In addition, these makers will increasingly influence not only tool selections within companies, but the requirements and innovation within the 3D tools themselves.“
Makers are often focused on education, and not commercial applications. Can a maker use your product on a “light” level to test out the software?
“Yes, we offer trial versions of our solutions, allowing users to try before they buy. Easy-to-access and trial tools are yet another example of how PTC contributes to a culture of global innovation.”
The Internet of Things (IoT) trend continues to grow; how do your products help inventors, entrepreneurs, makers create for this space? How do you see this IoT trend impacting your biz?
“PTC’s heritage is in helping inventors, entrepreneurs, and makers of all sizes create digital versions of physical things. We run a billion dollar business around that idea today. But in the last two years, we realized that we needed to help those same people capitalize on the emerging IoT by giving them the tools to connect their physical products to a network, to create applications to remotely monitor and control those products, and to analyze the data streaming from them. We also make our IoT and AR platform technologies easily accessible, and have created a marketplace to allow entrepreneurs to monetize ideas they have for capitalizing on IoT data – even if they don’t make any physical products. At PTC, we also are using that same platform technology to build the next generation of product development tools.”
3D Printing is obviously a regular attention-grabber for people to investigate 3D software. Do you see big challenges in helping people create “printable” models? It isn’t always the easiest thing to go from model to print.
“Originally, the purpose of 3D printing was to create a throw-away prototype of a part or product that would ultimately be manufactured with traditional or subtractive manufacturing processes. Today, with improvements in printers and materials, companies increasingly want to print production parts – parts that go straight from the printer to the final-product assembly line. Because 3D printing works with a fundamentally different set of opportunities and constraints than traditional manufacturing, an optimized design for a printed production part will look considerably different than a design optimized for traditional manufacturing, even if the functional requirements for the part are identical. Unlike prototypes, printed production parts can utilize more organic shapes both externally and internally to meet strength requirements while lessening weight, material consumption, and printing time.

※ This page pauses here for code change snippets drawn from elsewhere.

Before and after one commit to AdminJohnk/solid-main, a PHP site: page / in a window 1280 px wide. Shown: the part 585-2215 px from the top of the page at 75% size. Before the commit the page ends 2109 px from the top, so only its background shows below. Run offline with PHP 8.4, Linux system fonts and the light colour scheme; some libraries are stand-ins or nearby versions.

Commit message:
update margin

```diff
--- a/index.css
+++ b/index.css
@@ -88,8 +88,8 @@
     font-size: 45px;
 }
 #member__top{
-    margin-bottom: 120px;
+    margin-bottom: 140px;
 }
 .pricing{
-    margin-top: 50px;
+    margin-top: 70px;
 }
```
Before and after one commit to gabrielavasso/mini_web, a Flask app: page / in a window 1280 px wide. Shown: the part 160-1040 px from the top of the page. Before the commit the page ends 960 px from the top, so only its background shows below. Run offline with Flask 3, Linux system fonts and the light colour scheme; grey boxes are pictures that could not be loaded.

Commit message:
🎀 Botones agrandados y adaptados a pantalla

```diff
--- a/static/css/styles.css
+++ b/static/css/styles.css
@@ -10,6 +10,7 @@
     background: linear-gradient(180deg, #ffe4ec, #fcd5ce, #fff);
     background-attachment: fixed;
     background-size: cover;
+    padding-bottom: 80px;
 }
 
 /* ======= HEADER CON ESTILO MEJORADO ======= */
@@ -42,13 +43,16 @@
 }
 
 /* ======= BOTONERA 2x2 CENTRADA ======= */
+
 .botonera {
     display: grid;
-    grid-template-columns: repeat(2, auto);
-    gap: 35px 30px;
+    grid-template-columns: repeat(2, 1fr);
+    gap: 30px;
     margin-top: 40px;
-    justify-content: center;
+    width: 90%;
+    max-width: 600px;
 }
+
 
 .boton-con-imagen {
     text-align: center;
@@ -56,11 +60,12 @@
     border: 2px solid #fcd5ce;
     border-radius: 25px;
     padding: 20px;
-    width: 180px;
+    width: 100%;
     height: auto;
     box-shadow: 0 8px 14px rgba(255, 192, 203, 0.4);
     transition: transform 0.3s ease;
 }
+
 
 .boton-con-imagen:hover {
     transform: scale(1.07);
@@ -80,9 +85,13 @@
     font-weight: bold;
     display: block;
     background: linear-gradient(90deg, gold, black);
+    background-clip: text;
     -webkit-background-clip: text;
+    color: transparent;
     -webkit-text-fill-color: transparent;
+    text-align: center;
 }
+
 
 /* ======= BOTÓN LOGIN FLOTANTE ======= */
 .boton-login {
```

To perform this optimization, designers have had to use several different software packages to design, optimize, validate, and print-check their models. In other words, what they initially designed in CAD isn’t necessarily what they ultimately printed as the downstream versions evolved. With our CAD product, however, designers iterate across these capabilities easily and quickly within one integrated environment, without creating different versions of the same design across multiple data formats. In essence, we are removing the barriers to efficiently designing for additive manufacturing.”